Barbara McClintock was born 118 years ago, 16 June 1902, in Hartford, Connecticut (US). The girl showed great interest in science and research already from a young age. However, her family had little money and was skeptical. They thought that it was better for her to marry and be financially secure.
Nevertheless, her father, a physician, supported her wishes in the end and in 1919, McClintock started a degree in Biology at Cornell University, New York (US). Six years later, she received her Master’s degree and in 1927 her PhD in genetics and zoology.
During her PhD studies, McClintock started the research that would shape her entire career.
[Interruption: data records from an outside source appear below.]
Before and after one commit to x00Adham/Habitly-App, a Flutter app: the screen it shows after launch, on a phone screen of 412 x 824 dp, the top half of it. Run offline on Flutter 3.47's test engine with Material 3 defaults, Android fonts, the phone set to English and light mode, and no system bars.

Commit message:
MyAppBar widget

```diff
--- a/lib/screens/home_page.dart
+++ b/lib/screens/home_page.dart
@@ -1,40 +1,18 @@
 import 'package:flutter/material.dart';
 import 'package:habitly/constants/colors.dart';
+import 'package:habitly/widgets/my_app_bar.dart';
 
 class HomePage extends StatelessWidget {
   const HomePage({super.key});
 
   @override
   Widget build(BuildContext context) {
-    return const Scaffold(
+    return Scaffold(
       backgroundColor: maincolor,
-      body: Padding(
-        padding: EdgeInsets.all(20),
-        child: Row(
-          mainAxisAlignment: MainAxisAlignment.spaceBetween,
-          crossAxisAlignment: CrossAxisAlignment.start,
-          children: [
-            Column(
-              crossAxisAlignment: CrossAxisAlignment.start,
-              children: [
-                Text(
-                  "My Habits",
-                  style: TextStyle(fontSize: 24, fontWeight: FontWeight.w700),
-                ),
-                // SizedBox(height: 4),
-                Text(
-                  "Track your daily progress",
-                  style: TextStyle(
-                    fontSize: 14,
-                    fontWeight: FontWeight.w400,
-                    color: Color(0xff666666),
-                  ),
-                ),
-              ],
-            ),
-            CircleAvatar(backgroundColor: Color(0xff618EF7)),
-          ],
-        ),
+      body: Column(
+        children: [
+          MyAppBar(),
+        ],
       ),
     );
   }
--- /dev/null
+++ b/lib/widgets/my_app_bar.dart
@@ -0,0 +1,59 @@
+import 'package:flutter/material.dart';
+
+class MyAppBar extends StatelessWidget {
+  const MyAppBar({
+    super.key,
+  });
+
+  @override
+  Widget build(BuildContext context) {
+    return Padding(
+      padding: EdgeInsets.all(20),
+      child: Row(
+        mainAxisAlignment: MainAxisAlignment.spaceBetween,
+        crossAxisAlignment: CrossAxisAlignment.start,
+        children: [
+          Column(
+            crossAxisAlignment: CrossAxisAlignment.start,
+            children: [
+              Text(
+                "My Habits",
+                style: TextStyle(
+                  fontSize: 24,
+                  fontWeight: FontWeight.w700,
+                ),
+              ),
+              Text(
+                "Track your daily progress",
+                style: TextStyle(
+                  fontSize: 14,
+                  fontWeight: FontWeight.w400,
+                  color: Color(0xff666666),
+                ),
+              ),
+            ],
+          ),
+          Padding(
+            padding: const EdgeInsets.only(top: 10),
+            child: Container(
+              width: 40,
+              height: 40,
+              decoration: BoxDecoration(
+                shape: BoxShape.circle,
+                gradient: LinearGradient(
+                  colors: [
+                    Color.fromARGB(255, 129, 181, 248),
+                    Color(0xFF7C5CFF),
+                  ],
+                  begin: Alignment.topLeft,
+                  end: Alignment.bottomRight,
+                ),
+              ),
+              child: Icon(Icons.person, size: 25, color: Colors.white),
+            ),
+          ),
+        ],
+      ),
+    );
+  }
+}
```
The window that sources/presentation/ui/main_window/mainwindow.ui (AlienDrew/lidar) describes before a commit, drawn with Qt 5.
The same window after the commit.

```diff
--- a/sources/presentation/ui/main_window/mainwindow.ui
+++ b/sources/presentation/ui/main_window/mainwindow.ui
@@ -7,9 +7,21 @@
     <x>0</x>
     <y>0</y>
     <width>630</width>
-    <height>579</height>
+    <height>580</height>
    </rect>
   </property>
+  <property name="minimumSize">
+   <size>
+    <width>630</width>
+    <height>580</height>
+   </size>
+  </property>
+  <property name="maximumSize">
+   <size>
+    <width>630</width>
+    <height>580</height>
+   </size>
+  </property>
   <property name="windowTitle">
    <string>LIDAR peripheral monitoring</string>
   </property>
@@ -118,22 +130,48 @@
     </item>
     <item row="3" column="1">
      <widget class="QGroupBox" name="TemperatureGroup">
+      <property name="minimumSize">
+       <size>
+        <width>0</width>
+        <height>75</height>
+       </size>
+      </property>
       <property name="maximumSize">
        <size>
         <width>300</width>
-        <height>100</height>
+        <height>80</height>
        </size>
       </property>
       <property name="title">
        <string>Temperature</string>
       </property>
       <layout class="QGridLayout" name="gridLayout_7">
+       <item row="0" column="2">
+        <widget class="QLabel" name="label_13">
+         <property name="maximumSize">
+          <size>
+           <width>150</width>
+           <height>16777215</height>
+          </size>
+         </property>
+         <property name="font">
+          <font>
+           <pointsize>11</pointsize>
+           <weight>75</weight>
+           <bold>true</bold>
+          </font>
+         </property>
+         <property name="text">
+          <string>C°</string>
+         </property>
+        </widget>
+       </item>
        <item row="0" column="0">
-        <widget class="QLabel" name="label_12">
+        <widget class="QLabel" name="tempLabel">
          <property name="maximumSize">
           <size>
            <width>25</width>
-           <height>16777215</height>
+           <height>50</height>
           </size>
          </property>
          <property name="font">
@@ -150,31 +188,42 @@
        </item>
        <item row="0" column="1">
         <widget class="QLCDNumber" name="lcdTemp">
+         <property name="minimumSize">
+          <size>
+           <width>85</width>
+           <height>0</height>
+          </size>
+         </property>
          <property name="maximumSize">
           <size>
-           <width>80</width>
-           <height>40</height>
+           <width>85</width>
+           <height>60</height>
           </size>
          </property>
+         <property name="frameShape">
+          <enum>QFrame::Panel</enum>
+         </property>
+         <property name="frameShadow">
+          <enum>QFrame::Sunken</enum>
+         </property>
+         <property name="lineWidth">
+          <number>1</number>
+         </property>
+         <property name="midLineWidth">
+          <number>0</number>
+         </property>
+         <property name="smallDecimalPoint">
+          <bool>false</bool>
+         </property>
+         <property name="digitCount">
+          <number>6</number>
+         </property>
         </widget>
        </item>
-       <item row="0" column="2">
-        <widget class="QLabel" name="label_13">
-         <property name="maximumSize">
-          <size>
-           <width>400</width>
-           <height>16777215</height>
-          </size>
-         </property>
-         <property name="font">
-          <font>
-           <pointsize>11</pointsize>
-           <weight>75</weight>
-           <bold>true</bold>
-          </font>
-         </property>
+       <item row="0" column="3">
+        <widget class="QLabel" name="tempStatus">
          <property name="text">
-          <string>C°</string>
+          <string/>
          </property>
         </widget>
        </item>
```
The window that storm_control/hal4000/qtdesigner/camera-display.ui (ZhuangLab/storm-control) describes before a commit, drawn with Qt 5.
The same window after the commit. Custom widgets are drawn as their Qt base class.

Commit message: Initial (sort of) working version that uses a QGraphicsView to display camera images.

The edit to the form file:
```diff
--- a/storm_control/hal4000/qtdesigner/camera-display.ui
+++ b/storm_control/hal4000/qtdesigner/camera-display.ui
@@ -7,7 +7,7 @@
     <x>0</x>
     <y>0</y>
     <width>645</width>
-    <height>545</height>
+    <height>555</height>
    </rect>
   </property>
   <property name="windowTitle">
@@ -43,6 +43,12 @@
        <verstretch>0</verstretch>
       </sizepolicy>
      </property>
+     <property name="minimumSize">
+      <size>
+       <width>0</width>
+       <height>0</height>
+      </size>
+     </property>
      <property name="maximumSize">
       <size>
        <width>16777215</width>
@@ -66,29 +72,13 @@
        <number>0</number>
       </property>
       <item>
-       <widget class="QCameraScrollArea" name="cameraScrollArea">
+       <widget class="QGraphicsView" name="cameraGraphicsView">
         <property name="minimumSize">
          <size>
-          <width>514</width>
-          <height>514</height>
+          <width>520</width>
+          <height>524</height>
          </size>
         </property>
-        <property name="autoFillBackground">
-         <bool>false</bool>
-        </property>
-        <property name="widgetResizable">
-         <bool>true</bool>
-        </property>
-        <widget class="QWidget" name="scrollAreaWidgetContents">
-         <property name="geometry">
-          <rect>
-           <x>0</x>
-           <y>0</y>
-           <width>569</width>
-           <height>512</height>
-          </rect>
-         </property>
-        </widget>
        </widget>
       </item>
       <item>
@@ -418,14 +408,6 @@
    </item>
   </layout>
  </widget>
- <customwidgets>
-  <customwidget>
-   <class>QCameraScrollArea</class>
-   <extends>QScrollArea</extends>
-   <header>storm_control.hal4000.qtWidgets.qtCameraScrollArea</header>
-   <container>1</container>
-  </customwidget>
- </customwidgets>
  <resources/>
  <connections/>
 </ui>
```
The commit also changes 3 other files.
She began investigating the DNA of corn. For this work, microscopes and colouring techniques were used to identify and analyse individual corn chromosomes. (= long strands of DNA found in each living cell). In 1933, McClintock and her colleague, Harriet Creighton, published important results showing that chromosomes are the basis of genetics.
We need to keep in mind that McClintock conducted these experiments long before the structure of DNA was even discovered in 1952. This gives us an idea about how difficult and sophisticated her work must have been.
After a spell at the University of Missouri (1936-1941), McClintock moved to Long Island, New York to work at the Cold Spring Harbor Laboratory. She would stay for the rest of her professional life and conduct her most important research here.
In the 1940s and 50s, McClintock experimented with the colours of kernels on corn. This work led to the discovery that genetic information is not fixed. McClintock isolated two genes (= short sections of DNA) that controlled kernel colour and showed that they could move along a chromosome to different places. She also proved that these changes could affect neighbouring genes on the chromosome.
In 1983, McClintock received the Nobel Prize in Physiology or Medicine ”for her discovery of mobile genetic elements”. Popular science would come to call these moving genetic elements ”jumping genes”.
Barbara McClintock died 2 September 1992 in Huntington, New York (US).